Stocks declined Friday after disappointing reports on jobs and manufacturing.
Factory orders fell 0.8 percent in August, snapping four months of gains. Economists had expected the gauge to rise 0.3 percent.
But the market wasn't as bothered by the factory-orders report as it was with the jobs report.
The Labor Department said the economy shed 263,000 jobs in September and the unemployment rate rose to 9.8 percent. The unemployment rate was as expected but the payrolls drop was much higher than the 180,000 job loss economists surveyed by Reuters had expected.
Investors have grown increasingly wary of the recovery following several disappointing economic numbers recently. More than two-thirds of readers polled by CNBC.com had expected the jobs number to be worse than economists had predicted.
"[E]conomic data rarely move in a consistent pattern ... 0we should not be surprised that there are bumps in the road," Joel Naroff of Naroff Economic Advisors wrote in a note to clients. "Unfortunately, investors want the latest data to always be better than the previous ones and that is unrealistic. Thus, they react wildly."
Naroff and other economists pointed out that a huge chunk of September's job losses came from the government and therefore, private-payroll losses weren't as bad as the headline number would make it seem.
"If, as I suspect, the October numbers turn out to be a lot better, we will all come back to the conclusion that the economy is moving out of the recession but the recovery is likely to be quite sluggish," Naroff said.
Today's slide came after the Dow dropped 203 pointsThursday in the market's worst decline since before the summer rally.
Wal-Mart shares ticked higher after Chairman Rob Walton warned that the retailer would ride out what is expected to be a slow US recovery, while its Asian operations should do better.
Speculation continued to swirl over the fate of CNBC.com parent General Electric.
GE CEO Jeff Immelt told reporters the company is in ongoing talks for either a partnership or initial public offering for the NBC Universal unit. CNBC reported Thursday that one plan under consideration would see cable giant Comcast take a 51 percent stake in the company.
CIT Group is launching a debt-exchange plan in hopes of avoiding a bankruptcy filing.
First Solar will be a stock to watch because it is replacing Wyeth in the S&P 500 at an undetermined date. Wyeth is being bought by Pfizer .
Crude oil futures , which have consistently tracked stock market movement, also tumbled after the US jobs report.
World markets fell in anticipation of the weak jobs report, with France's CAC-40 suffering the worst loss at 1.1 percent.

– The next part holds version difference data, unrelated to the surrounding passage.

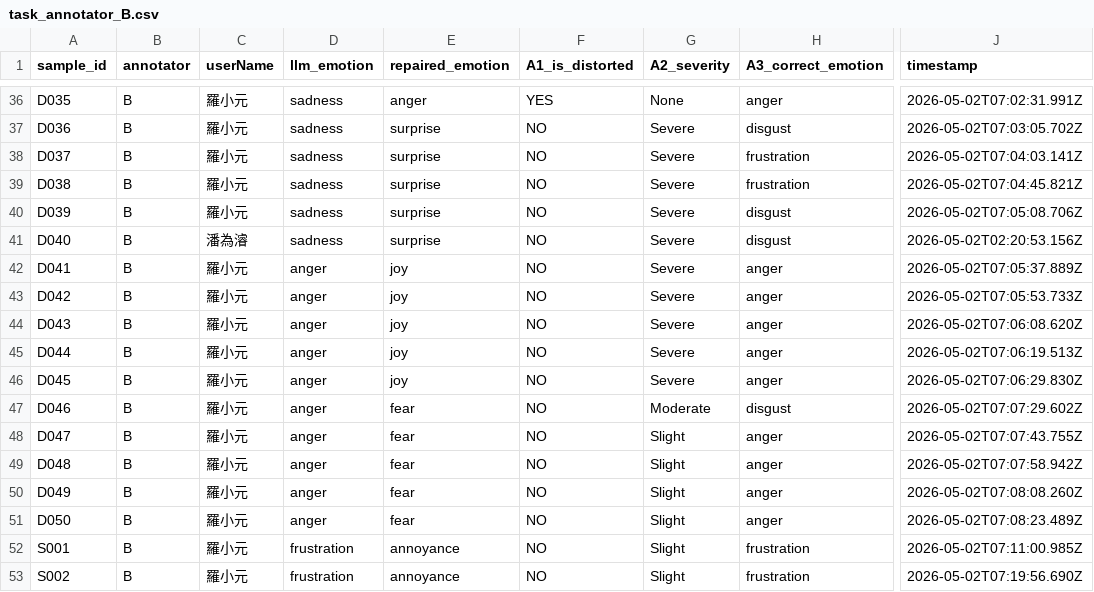
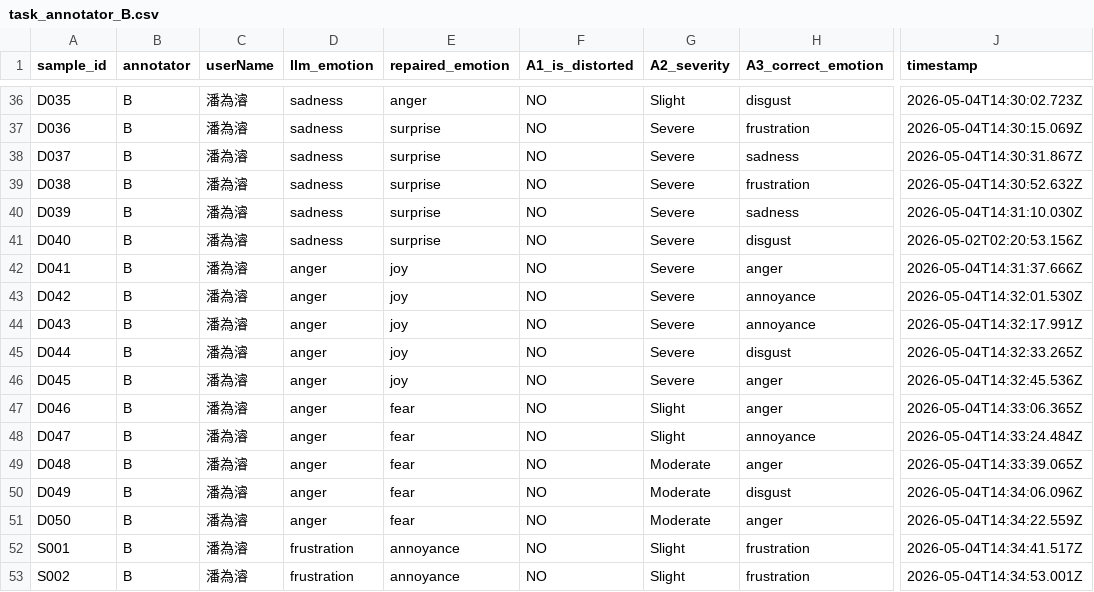
Before and after one commit to DevSecOpsLab-CSIE-NPU/human-labeling-tasks, a CSV file: results/annotator_B/task_annotator_B.csv, drawn as a sheet; only a part is shown, gaps mark what is left out; the diff covers the shown part only; the diff names each change by its address in the sheet, - before the commit and + after, or states it on an @@ line.

```diff
--- a/results/annotator_B/task_annotator_B.csv
+++ b/results/annotator_B/task_annotator_B.csv
-C36:C40 (userName): 羅小元
+C36:C40 (userName): 潘為濬
-F36 (A1_is_distorted): YES
+F36 (A1_is_distorted): NO
-G36 (A2_severity): None
+G36 (A2_severity): Slight
-H36 (A3_correct_emotion): anger
+H36 (A3_correct_emotion): disgust
-J36 (timestamp): 2026-05-02T07:02:31.991Z
+J36 (timestamp): 2026-05-04T14:30:02.723Z
-H37 (A3_correct_emotion): disgust
+H37 (A3_correct_emotion): frustration
-J37 (timestamp): 2026-05-02T07:03:05.702Z
+J37 (timestamp): 2026-05-04T14:30:15.069Z
-H38 (A3_correct_emotion): frustration
+H38 (A3_correct_emotion): sadness
-J38 (timestamp): 2026-05-02T07:04:03.141Z
+J38 (timestamp): 2026-05-04T14:30:31.867Z
-J39 (timestamp): 2026-05-02T07:04:45.821Z
+J39 (timestamp): 2026-05-04T14:30:52.632Z
-H40 (A3_correct_emotion): disgust
+H40 (A3_correct_emotion): sadness
-J40 (timestamp): 2026-05-02T07:05:08.706Z
+J40 (timestamp): 2026-05-04T14:31:10.030Z
-C42:C53 (userName): 羅小元
+C42:C53 (userName): 潘為濬
-J42 (timestamp): 2026-05-02T07:05:37.889Z
+J42 (timestamp): 2026-05-04T14:31:37.666Z
-H43:H44 (A3_correct_emotion): anger
+H43:H44 (A3_correct_emotion): annoyance
-J43 (timestamp): 2026-05-02T07:05:53.733Z
+J43 (timestamp): 2026-05-04T14:32:01.530Z
-J44 (timestamp): 2026-05-02T07:06:08.620Z
+J44 (timestamp): 2026-05-04T14:32:17.991Z
-H45 (A3_correct_emotion): anger
+H45 (A3_correct_emotion): disgust
-J45 (timestamp): 2026-05-02T07:06:19.513Z
+J45 (timestamp): 2026-05-04T14:32:33.265Z
-J46 (timestamp): 2026-05-02T07:06:29.830Z
+J46 (timestamp): 2026-05-04T14:32:45.536Z
-G47 (A2_severity): Moderate
+G47 (A2_severity): Slight
-H47 (A3_correct_emotion): disgust
+H47 (A3_correct_emotion): anger
-J47 (timestamp): 2026-05-02T07:07:29.602Z
+J47 (timestamp): 2026-05-04T14:33:06.365Z
-H48 (A3_correct_emotion): anger
+H48 (A3_correct_emotion): annoyance
-J48 (timestamp): 2026-05-02T07:07:43.755Z
+J48 (timestamp): 2026-05-04T14:33:24.484Z
-G49:G51 (A2_severity): Slight
+G49:G51 (A2_severity): Moderate
-J49 (timestamp): 2026-05-02T07:07:58.942Z
+J49 (timestamp): 2026-05-04T14:33:39.065Z
-H50 (A3_correct_emotion): anger
+H50 (A3_correct_emotion): disgust
-J50 (timestamp): 2026-05-02T07:08:08.260Z
+J50 (timestamp): 2026-05-04T14:34:06.096Z
-J51 (timestamp): 2026-05-02T07:08:23.489Z
+J51 (timestamp): 2026-05-04T14:34:22.559Z
-J52 (timestamp): 2026-05-02T07:11:00.985Z
+J52 (timestamp): 2026-05-04T14:34:41.517Z
-J53 (timestamp): 2026-05-02T07:19:56.690Z
+J53 (timestamp): 2026-05-04T14:34:53.001Z
```
Also changed, not shown: 141 edited cells elsewhere in this file, 1 other file.
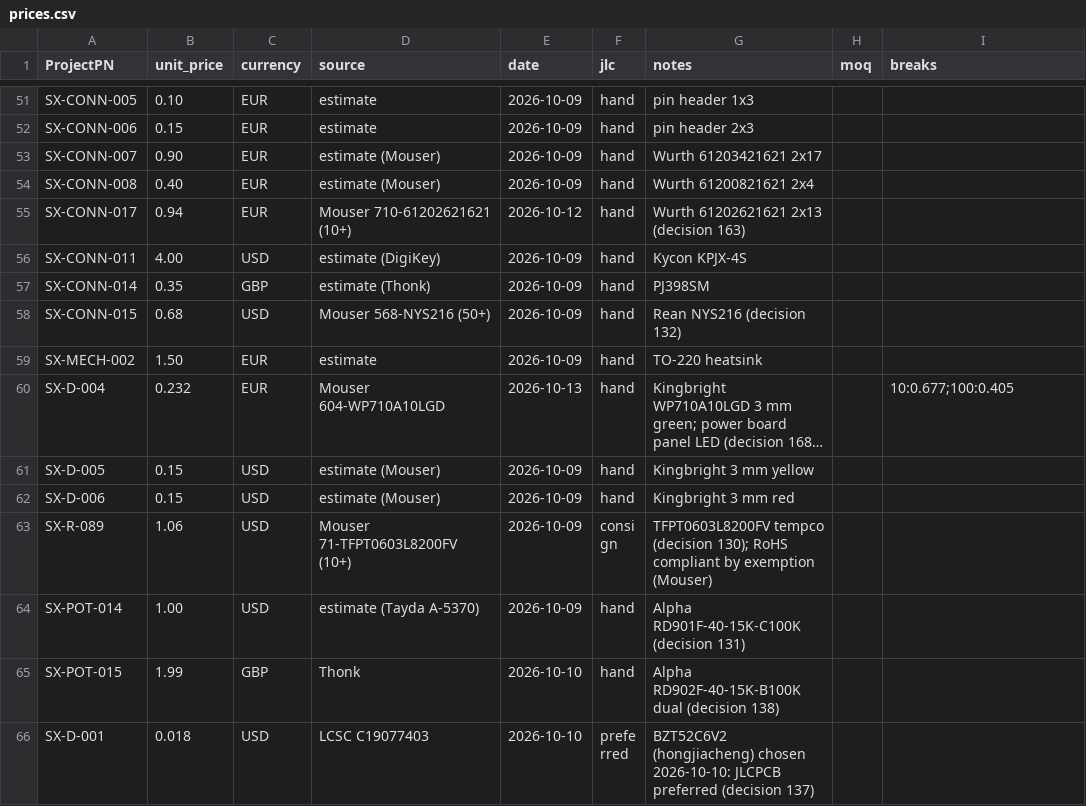
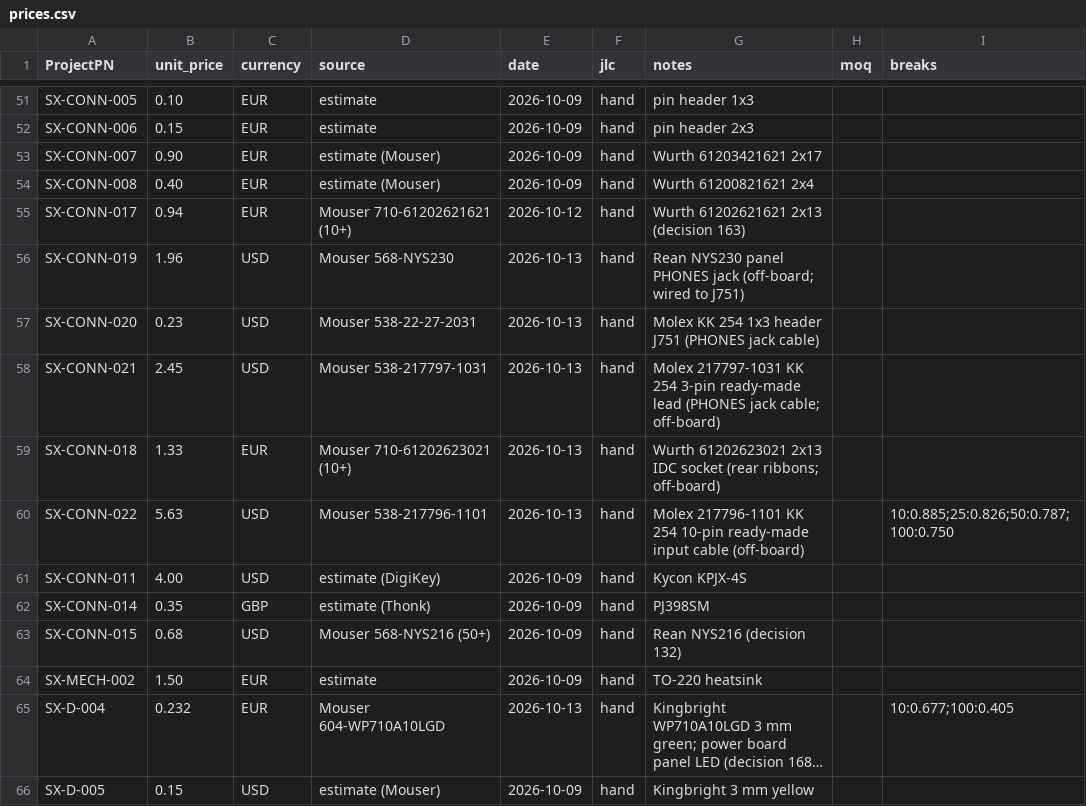
Before and after one commit to plektra/syntsamix, a CSV file: docs/costs/prices.csv, drawn as a sheet; only a part is shown, gaps mark what is left out; the shorter side is filled out with more unchanged rows; long unchanged cells end in ….

```diff
--- a/docs/costs/prices.csv
+++ b/docs/costs/prices.csv
@@ -55,2 +55,7 @@ SX-CONN-008,0.40,EUR,estimate (Mouser),2026-10-09,hand,Wurth 61200821621 2x4
 SX-CONN-017,0.94,EUR,Mouser 710-61202621621 (10+),2026-10-12,hand,Wurth 61202621621 2x13 (decision 163)
+SX-CONN-019,1.96,USD,Mouser 568-NYS230,2026-10-13,hand,Rean NYS230 panel PHONES jack (off-board; wired to J751)
+SX-CONN-020,0.23,USD,Mouser 538-22-27-2031,2026-10-13,hand,Molex KK 254 1x3 header J751 (PHONES jack cable)
+SX-CONN-021,2.45,USD,Mouser 538-217797-1031,2026-10-13,hand,Molex 217797-1031 KK 254 3-pin ready-made lead (PHONES jack cable; off-board)
+SX-CONN-018,1.33,EUR,Mouser 710-61202623021 (10+),2026-10-13,hand,Wurth 61202623021 2x13 IDC socket (rear ribbons; off-board)
+SX-CONN-022,5.63,USD,Mouser 538-217796-1101,2026-10-13,hand,Molex 217796-1101 KK 254 10-pin ready-made input cable (off-board),,10:0.885;25:0.826;50:0.787;100:0.750
 SX-CONN-011,4.00,USD,estimate (DigiKey),2026-10-09,hand,Kycon KPJX-4S
```
Also changed, not shown: docs/costs/overheads.csv, docs/parts.csv, 22 other files.
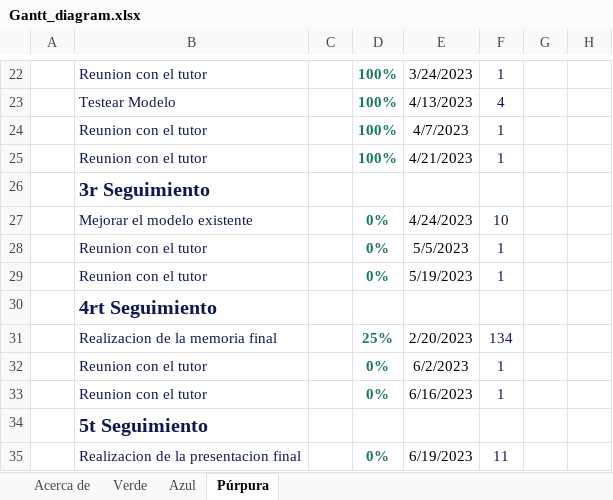
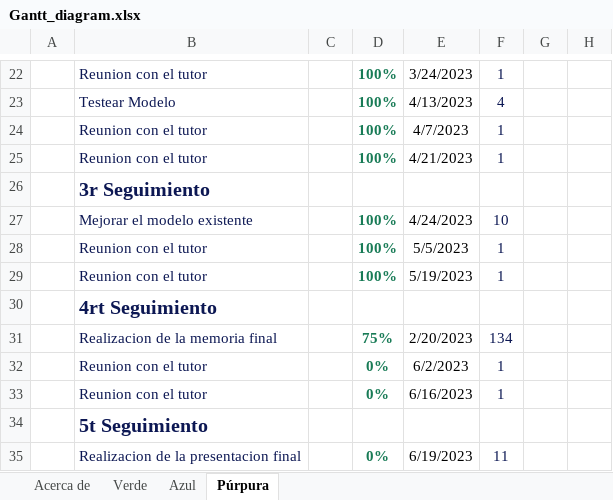
Before and after one commit to migueldemollet/Sherlook, an Excel workbook: doc/Gantt_diagram.xlsx, sheet Púrpura, drawn as a sheet; only a part is shown, gaps mark what is left out; values as stored, in another font and other column widths than the file's, no borders; charts and pictures and conditional formats and table styles not drawn; the diff names each change by its address in the sheet, - before the commit and + after, or states it on an @@ line.

```diff
--- a/doc/Gantt_diagram.xlsx (sheet Púrpura)
+++ b/doc/Gantt_diagram.xlsx (sheet Púrpura)
-D27:D29: 0%
+D27:D29: 100%
-D31: 25%
+D31: 75%
```
Also changed, not shown: sheet Azul, 3 other files.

The International Olympic Committee will announce the host city for the 2016 Olympics at 1pm ET, with President Obama in Copenhagen to make his pitch for Chicago's bid.